Recorded data:

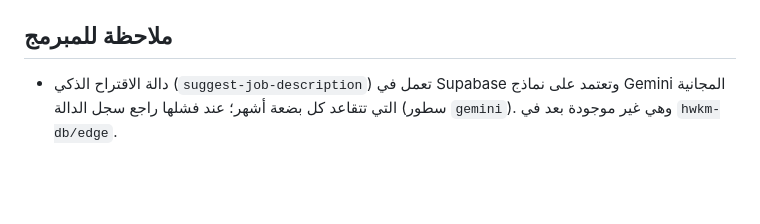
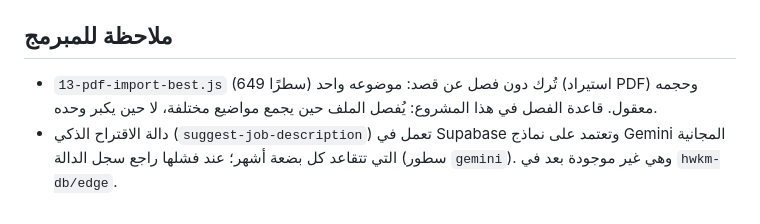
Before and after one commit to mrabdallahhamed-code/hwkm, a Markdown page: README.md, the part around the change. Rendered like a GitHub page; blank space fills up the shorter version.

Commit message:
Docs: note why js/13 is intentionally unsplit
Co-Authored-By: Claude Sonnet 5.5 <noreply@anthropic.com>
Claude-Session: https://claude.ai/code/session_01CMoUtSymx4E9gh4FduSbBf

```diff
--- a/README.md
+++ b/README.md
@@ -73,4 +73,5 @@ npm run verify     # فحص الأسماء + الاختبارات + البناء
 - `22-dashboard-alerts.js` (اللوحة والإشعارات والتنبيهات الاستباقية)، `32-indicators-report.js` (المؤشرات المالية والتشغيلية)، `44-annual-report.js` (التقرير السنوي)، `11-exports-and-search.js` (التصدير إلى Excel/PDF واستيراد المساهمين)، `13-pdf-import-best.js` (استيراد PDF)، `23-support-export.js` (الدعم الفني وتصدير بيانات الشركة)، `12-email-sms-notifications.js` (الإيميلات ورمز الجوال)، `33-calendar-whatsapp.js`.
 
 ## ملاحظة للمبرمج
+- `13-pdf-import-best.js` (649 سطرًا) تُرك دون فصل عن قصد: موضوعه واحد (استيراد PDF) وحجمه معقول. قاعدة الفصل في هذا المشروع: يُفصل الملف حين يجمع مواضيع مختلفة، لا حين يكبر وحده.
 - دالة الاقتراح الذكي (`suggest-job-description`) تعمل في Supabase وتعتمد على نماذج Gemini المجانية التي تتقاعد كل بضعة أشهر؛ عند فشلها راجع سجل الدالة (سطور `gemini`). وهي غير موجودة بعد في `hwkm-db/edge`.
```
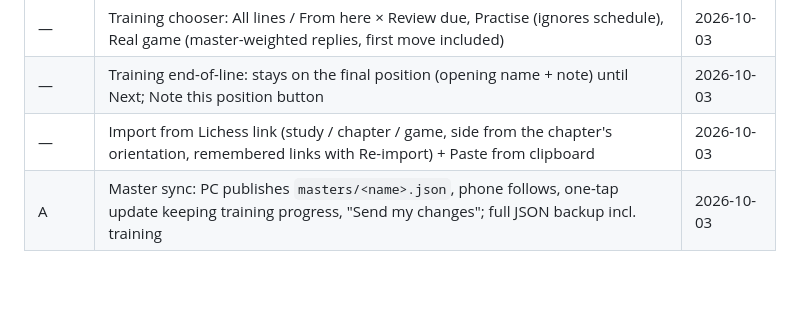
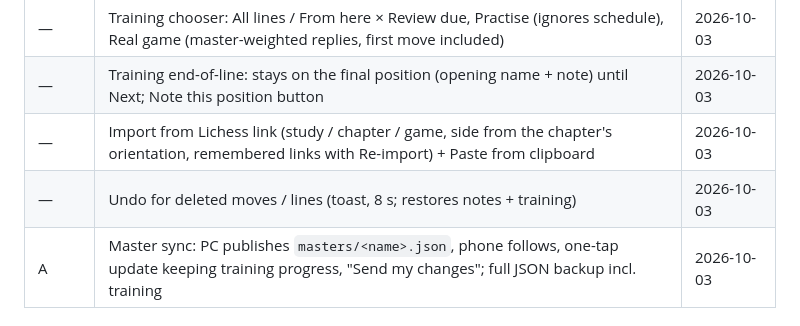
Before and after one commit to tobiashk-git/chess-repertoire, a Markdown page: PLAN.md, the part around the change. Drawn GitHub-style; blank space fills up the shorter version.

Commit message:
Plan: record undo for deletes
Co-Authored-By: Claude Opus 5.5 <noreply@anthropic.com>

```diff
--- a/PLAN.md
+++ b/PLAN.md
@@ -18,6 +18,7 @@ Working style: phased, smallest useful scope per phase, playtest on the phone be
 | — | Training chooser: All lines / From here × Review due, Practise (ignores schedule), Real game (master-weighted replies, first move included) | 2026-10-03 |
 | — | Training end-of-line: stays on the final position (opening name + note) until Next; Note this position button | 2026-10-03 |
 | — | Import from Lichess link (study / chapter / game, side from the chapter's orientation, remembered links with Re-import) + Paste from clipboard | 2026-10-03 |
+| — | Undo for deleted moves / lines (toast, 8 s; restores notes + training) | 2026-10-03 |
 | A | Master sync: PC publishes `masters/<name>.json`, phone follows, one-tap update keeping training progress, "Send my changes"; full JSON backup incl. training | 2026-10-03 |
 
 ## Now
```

Task description: Exact reproduction of the entries above is what's needed; images stay out.

Expected answer:
Before and after one commit to mrabdallahhamed-code/hwkm, a Markdown page: README.md, the part around the change. Rendered like a GitHub page; blank space fills up the shorter version.

Commit message:
Docs: note why js/13 is intentionally unsplit
Co-Authored-By: Claude Sonnet 5.5 <noreply@anthropic.com>
Claude-Session: https://claude.ai/code/session_01CMoUtSymx4E9gh4FduSbBf

```diff
--- a/README.md
+++ b/README.md
@@ -73,4 +73,5 @@ npm run verify     # فحص الأسماء + الاختبارات + البناء
 - `22-dashboard-alerts.js` (اللوحة والإشعارات والتنبيهات الاستباقية)، `32-indicators-report.js` (المؤشرات المالية والتشغيلية)، `44-annual-report.js` (التقرير السنوي)، `11-exports-and-search.js` (التصدير إلى Excel/PDF واستيراد المساهمين)، `13-pdf-import-best.js` (استيراد PDF)، `23-support-export.js` (الدعم الفني وتصدير بيانات الشركة)، `12-email-sms-notifications.js` (الإيميلات ورمز الجوال)، `33-calendar-whatsapp.js`.
 
 ## ملاحظة للمبرمج
+- `13-pdf-import-best.js` (649 سطرًا) تُرك دون فصل عن قصد: موضوعه واحد (استيراد PDF) وحجمه معقول. قاعدة الفصل في هذا المشروع: يُفصل الملف حين يجمع مواضيع مختلفة، لا حين يكبر وحده.
 - دالة الاقتراح الذكي (`suggest-job-description`) تعمل في Supabase وتعتمد على نماذج Gemini المجانية التي تتقاعد كل بضعة أشهر؛ عند فشلها راجع سجل الدالة (سطور `gemini`). وهي غير موجودة بعد في `hwkm-db/edge`.
```
Before and after one commit to tobiashk-git/chess-repertoire, a Markdown page: PLAN.md, the part around the change. Drawn GitHub-style; blank space fills up the shorter version.

Commit message:
Plan: record undo for deletes
Co-Authored-By: Claude Opus 5.5 <noreply@anthropic.com>

```diff
--- a/PLAN.md
+++ b/PLAN.md
@@ -18,6 +18,7 @@ Working style: phased, smallest useful scope per phase, playtest on the phone be
 | — | Training chooser: All lines / From here × Review due, Practise (ignores schedule), Real game (master-weighted replies, first move included) | 2026-10-03 |
 | — | Training end-of-line: stays on the final position (opening name + note) until Next; Note this position button | 2026-10-03 |
 | — | Import from Lichess link (study / chapter / game, side from the chapter's orientation, remembered links with Re-import) + Paste from clipboard | 2026-10-03 |
+| — | Undo for deleted moves / lines (toast, 8 s; restores notes + training) | 2026-10-03 |
 | A | Master sync: PC publishes `masters/<name>.json`, phone follows, one-tap update keeping training progress, "Send my changes"; full JSON backup incl. training | 2026-10-03 |
 
 ## Now
```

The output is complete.